Performance for a Swedish living room
in collaboration with curator Chiara Nuzzi Curatorlab, Konstfak, Stockholm
Panda Diplomacy is the outcome of a dialogue initiated by curator Chiara Nuzzi
in the frame of 2015 session of CuratorLab international programme at Konstfack University. The dialogue originated from the reflection about what concepts like migration, otherness, togetherness, soft power, cultural integration and resistance are, how they relate in art and life and how the postcolonial condition might characterize our contemporary society. The artistic process and the work face such issues involving and filtering them through the concept of the family as an active strategy in the artistic practice, contextualizing such an idea in a country very dedicated to the care of children’s life and education as Sweden is.
In the living room of a private house in Stockholm, an impromptu dubbing system is set up for a muted screening of the Japanese animation Panda! Kopanda! The main character, a little girl named Mimiko, represents a loose appropriation
of the Swedish childhood icon Pippi Longstockings. The animated film is the consequence of a historical incident in which an adaptation of Pippi was denied. As a result, the cartoon acts a pre-textual element that offers a reflection on concepts of re-appropriation and adaptation, cultural trasmigration and soft power and the ways in which they are inserted into and among cultures. The private house, open to the public on specific hours for the duration of four days, hosts karaoke-like sessions of dubbing: any two or three participants can dub in real-time the show into Swedish and spectators in the living room can witness the live performance adaptation of Panda! Kopanda! into Panda! Heja, Panda!.
During the first evening of the screening, the performance featured the appearance of Swedish performers and actors Emelie Jonsson, Maria Grudemo El Hayek and David Fukamachi Regnfors. Audience members were invited to enjoy the party, take part, take over a character and become performers themselves.

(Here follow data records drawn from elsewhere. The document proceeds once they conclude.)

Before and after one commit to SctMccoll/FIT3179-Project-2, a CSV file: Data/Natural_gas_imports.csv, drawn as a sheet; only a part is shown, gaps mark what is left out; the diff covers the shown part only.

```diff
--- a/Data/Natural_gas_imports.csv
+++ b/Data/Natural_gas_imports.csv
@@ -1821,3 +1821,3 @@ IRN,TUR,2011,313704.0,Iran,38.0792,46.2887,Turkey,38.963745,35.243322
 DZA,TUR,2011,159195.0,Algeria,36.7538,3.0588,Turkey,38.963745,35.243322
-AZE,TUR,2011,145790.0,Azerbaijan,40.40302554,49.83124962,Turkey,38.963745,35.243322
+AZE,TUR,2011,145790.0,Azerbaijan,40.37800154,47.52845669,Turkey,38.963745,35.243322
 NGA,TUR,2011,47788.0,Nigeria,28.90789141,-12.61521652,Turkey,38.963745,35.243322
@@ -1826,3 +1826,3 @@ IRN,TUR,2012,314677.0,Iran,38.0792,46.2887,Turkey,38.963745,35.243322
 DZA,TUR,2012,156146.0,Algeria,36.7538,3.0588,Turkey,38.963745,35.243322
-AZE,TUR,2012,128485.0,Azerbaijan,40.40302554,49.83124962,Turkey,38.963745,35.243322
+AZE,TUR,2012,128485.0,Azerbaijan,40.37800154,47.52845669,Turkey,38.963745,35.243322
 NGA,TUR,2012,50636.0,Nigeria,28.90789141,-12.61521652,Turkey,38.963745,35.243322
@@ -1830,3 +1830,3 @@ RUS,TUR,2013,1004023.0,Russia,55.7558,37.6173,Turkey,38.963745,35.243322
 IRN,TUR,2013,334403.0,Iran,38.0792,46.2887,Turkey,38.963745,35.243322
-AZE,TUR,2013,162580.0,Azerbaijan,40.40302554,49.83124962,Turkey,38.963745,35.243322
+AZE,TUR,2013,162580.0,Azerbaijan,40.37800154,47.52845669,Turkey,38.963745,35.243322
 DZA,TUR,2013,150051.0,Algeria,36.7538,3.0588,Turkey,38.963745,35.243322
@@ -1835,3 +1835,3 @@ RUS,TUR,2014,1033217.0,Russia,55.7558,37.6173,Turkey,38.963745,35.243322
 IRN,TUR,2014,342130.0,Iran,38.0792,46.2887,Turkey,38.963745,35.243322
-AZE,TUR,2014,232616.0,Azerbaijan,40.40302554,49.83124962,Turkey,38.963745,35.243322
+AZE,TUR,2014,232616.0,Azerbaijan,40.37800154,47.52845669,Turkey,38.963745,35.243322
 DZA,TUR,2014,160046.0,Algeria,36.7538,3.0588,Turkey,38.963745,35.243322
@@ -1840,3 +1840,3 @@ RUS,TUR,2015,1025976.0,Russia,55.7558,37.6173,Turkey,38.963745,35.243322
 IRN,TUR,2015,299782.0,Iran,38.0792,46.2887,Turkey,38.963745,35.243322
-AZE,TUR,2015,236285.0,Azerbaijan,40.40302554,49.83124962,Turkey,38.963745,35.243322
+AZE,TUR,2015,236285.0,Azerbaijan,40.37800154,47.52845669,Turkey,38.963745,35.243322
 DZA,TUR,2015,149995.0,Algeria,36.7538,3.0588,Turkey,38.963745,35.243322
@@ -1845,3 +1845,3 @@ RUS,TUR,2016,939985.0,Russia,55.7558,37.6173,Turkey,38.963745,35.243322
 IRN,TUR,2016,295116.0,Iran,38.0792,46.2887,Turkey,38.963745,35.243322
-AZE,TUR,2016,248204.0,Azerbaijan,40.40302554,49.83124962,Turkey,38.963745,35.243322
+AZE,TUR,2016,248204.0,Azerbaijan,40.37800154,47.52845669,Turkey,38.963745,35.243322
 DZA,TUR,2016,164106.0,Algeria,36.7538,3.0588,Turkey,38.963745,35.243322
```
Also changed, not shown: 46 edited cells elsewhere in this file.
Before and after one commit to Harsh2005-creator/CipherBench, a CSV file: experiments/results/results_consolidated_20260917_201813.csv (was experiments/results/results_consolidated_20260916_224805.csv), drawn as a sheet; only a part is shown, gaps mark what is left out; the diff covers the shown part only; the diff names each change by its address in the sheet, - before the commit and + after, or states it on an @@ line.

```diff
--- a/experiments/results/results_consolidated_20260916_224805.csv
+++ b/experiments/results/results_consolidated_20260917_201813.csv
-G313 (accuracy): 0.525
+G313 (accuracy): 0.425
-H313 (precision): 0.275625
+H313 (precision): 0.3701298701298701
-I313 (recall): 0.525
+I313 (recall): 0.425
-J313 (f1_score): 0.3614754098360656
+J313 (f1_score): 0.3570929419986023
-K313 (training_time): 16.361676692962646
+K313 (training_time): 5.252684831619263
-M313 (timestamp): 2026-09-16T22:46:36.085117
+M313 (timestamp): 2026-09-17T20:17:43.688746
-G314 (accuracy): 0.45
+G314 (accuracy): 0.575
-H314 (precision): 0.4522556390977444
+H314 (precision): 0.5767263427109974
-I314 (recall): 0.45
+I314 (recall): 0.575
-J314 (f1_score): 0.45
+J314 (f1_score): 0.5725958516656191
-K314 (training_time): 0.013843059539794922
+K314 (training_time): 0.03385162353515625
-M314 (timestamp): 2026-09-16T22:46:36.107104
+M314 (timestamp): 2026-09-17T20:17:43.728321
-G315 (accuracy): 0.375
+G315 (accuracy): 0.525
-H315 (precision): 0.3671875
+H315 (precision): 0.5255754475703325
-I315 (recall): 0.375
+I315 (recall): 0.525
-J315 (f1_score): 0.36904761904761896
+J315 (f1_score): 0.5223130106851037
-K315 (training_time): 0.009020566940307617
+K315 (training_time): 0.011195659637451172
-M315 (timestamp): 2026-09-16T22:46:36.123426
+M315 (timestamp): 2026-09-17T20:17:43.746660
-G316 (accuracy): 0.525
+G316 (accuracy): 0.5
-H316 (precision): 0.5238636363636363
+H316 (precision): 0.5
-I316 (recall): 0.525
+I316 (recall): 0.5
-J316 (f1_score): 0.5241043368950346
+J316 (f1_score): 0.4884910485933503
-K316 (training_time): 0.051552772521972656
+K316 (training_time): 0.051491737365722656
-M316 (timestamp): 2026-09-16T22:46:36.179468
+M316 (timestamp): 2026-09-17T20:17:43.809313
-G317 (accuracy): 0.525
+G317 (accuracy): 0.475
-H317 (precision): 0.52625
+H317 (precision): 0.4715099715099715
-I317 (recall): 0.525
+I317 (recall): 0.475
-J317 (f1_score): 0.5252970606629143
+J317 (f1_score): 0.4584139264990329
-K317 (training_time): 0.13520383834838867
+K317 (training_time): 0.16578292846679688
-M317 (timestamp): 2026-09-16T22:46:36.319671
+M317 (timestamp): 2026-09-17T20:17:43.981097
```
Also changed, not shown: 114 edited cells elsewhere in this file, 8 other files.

The project is accompanied by a publication featuring texts by Curandi Katz, Chiara Nuzzi and Veronica Wiman, with further visual interventions by the artists.